The Hon. G.E. GAGO: Yes, I accept those congratulations from my colleague behind me. I think that is a very important indication of the commitment of this government.
Another indication of our commitment is the designation of a special reference to our Social Inclusion Board, which has been given the job of transforming our mental health system.
It has been given considerable resources, and it is a body which has considerable clout and credibility to assist in undertaking this important initiative, an initiative that looks at providing services for some of the most vulnerable members of our community. These are all steps and initiatives which this government has taken and which the previous Liberal government failed to take.
I take this opportunity to point out the initiatives that were announced during the election campaign. Over $10 million has been provided for the shared care proposal, taking important mental health services out into the community through our GP services and making it more of a front-line service for people in their local community. Taking that expertise out into GP centres is a primary health care initiative. Also, we have designated over $10 million to Healthy Young Minds. Given the outcome of the Generational Health Review, the importance of a primary health care model and the importance of investing more money in early intervention, promotion and such like, I believe the extra commitment of this government to services for our young people is particularly strategic. As I said, I am very pleased to have had the opportunity to answer this question.
In relation to the funding the honourable member referred to, the only official measurement of funding of which I am aware is the national mental health report that comes out annually but is always a couple of years behind when it is published. I draw to the attention of members that the most recent national mental health report says that South Australia’s funding is approximately the national average. I am happy to bring back the details—
The Hon. R.I. Lucas: What year?
The Hon. G.E. GAGO: The most recent. This is because every state reports mental health funding differently. The Mental Health Coalition, responsible for the report the honourable member refers to, has claimed therein that South Australia has the lowest funding, and I am aware of that. I have been advised that they did not count the $25 million funding to the non-government sector that the government provided in the last budget, and they put together their figures from various reports and announcements from all states. I am advised that that methodology is not a particularly sound one, so there are question marks, I am advised, about some of the validity of the way they collect, collate and interpret data.
I also understand that such a report did not take into consideration spending in other policy areas that directly or indirectly relates to mental health services, such as supported accommodation and housing. It is with great pleasure that I have the opportunity to answer this question and remind the council that, although South Australia has a long way to go with its services, we have a significant challenge ahead and I do not resile from that at all.
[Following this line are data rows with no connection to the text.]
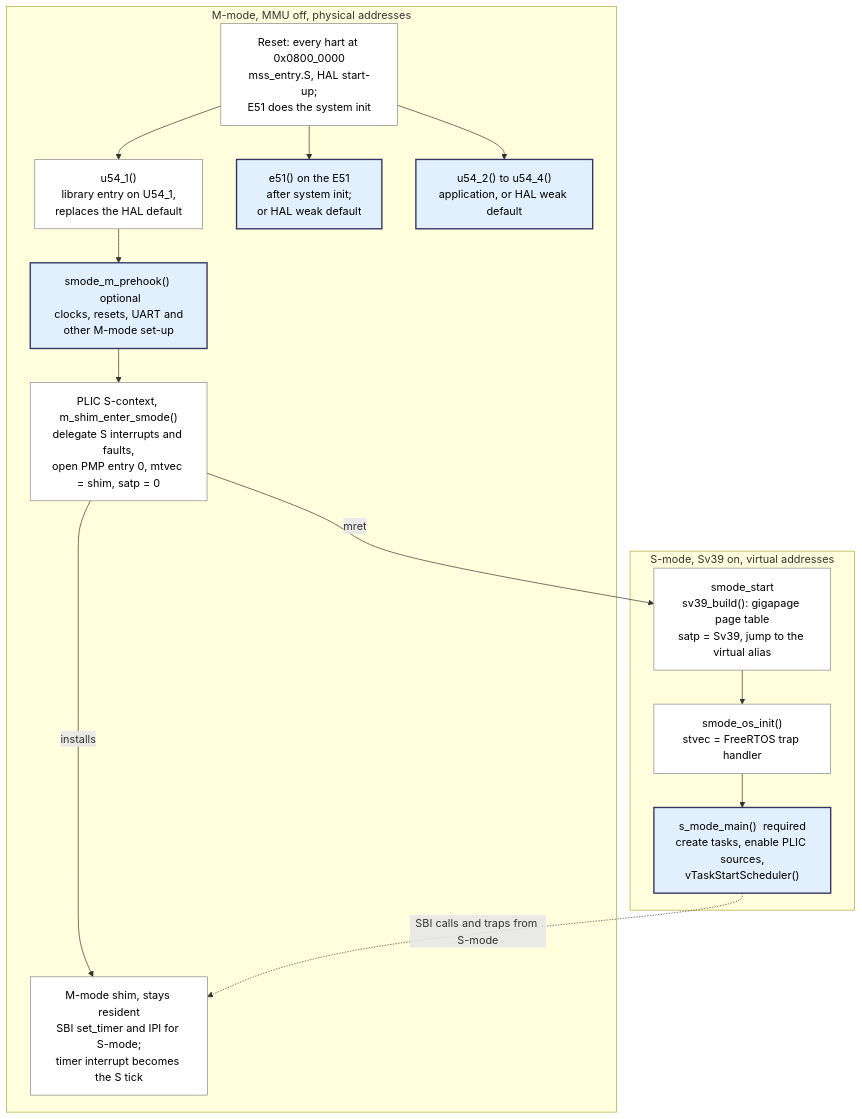
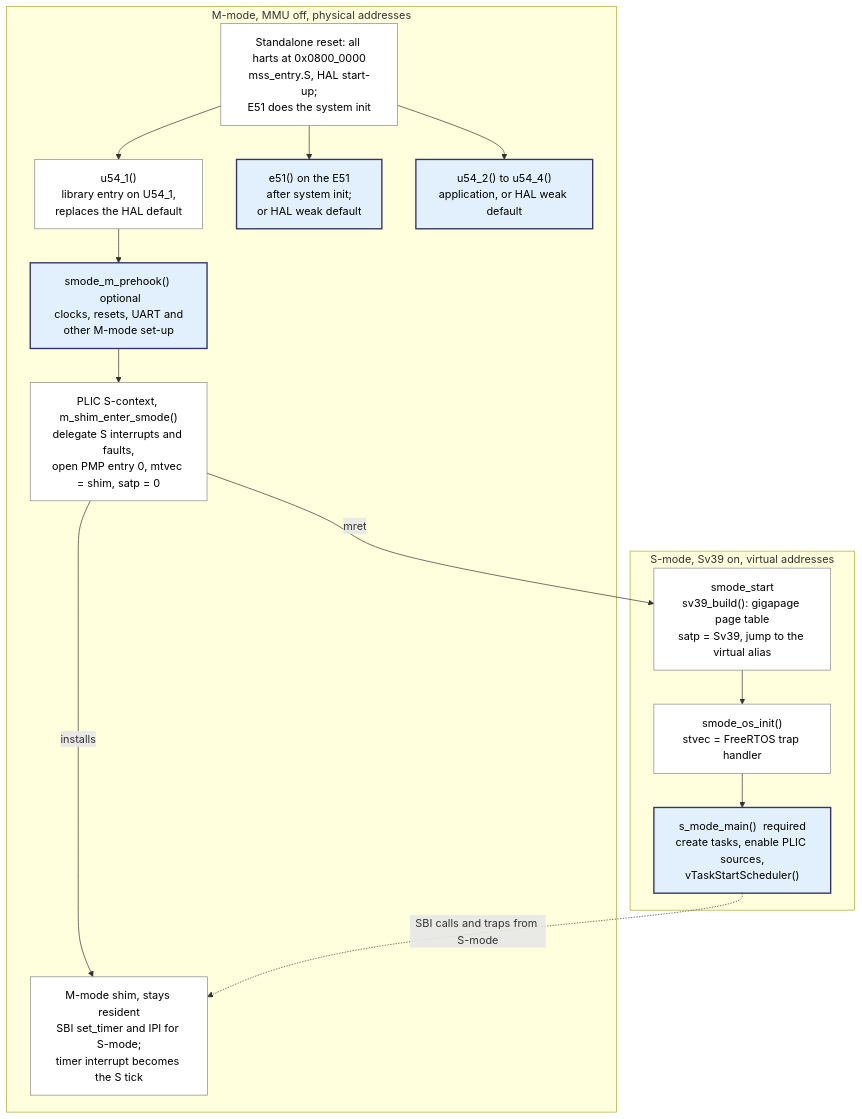
The first of 2 diagrams in docs/library-build-and-hello-world.md (InuyashaITB/mpfs-freertos-smode), drawn with Mermaid before and after one commit. The commit also changed other lines of this file, not shown here.

First line of the commit message:
docs: standalone versus bootloader-loaded images in the review guide

````diff
--- a/docs/library-build-and-hello-world.md
+++ b/docs/library-build-and-hello-world.md
@@ -145,29 +145,29 @@
 ```mermaid
 flowchart TD
     subgraph M ["M-mode, MMU off, physical addresses"]
-        RST["Reset: every hart at 0x0800_0000<br/>mss_entry.S, HAL start-up;<br/>E51 does the system init"]
+        RST["Standalone reset: all harts at 0x0800_0000<br/>mss_entry.S, HAL start-up;<br/>E51 does the system init"]
         U541["u54_1()<br/>library entry on U54_1,<br/>replaces the HAL default"]
         PRE["smode_m_prehook() &nbsp;optional<br/>clocks, resets, UART and<br/>other M-mode set-up"]
         ENT["PLIC S-context, m_shim_enter_smode()<br/>delegate S interrupts and faults,<br/>open PMP entry 0, mtvec = shim, satp = 0"]
         E51["e51() on the E51<br/>after system init;<br/>or HAL weak default"]
         U54N["u54_2() to u54_4()<br/>application, or HAL weak default"]
         SHIM["M-mode shim, stays resident<br/>SBI set_timer and IPI for S-mode;<br/>timer interrupt becomes the S tick"]
     end
     subgraph S ["S-mode, Sv39 on, virtual addresses"]
         SST["smode_start<br/>sv39_build(): gigapage page table<br/>satp = Sv39, jump to the virtual alias"]
         OSI["smode_os_init()<br/>stvec = FreeRTOS trap handler"]
         MAIN["s_mode_main() &nbsp;required<br/>create tasks, enable PLIC sources,<br/>vTaskStartScheduler()"]
     end
 
     RST --> U541 --> PRE --> ENT
     RST --> E51
     RST --> U54N
     ENT -->|installs| SHIM
     ENT -->|mret| SST --> OSI --> MAIN
     MAIN -. "SBI calls and traps from S-mode" .-> SHIM
 
     classDef app fill:#e2f0fd,stroke:#336,stroke-width:2px,color:#000
     classDef lib fill:#fff,stroke:#888,color:#000
     class PRE,MAIN,E51,U54N app
     class RST,U541,ENT,SHIM,SST,OSI lib
 ```
````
However, it is obvious that we have put a number of really important measures in place and have a clear strategy to help overcome some of those deficits.
The Hon. J.M.A. LENSINK: By way of supplementary question, will the minister advise from the great song-and dance funding announcements we have had how many mental health workers, psychiatrists, community outreach workers and any other workers in the field have been recruited with that funding thus far?
The Hon. G.E. GAGO: One of our election commitments— Healthy Young Minds—looks at an additional 20 community outreach workers and three psychiatrists for Child and Adolescent Mental Health Services and outreach services.
The Hon. G.E. GAGO: These are in the planning and are part of our election commitments, and our mental health telephone service has been extended as well.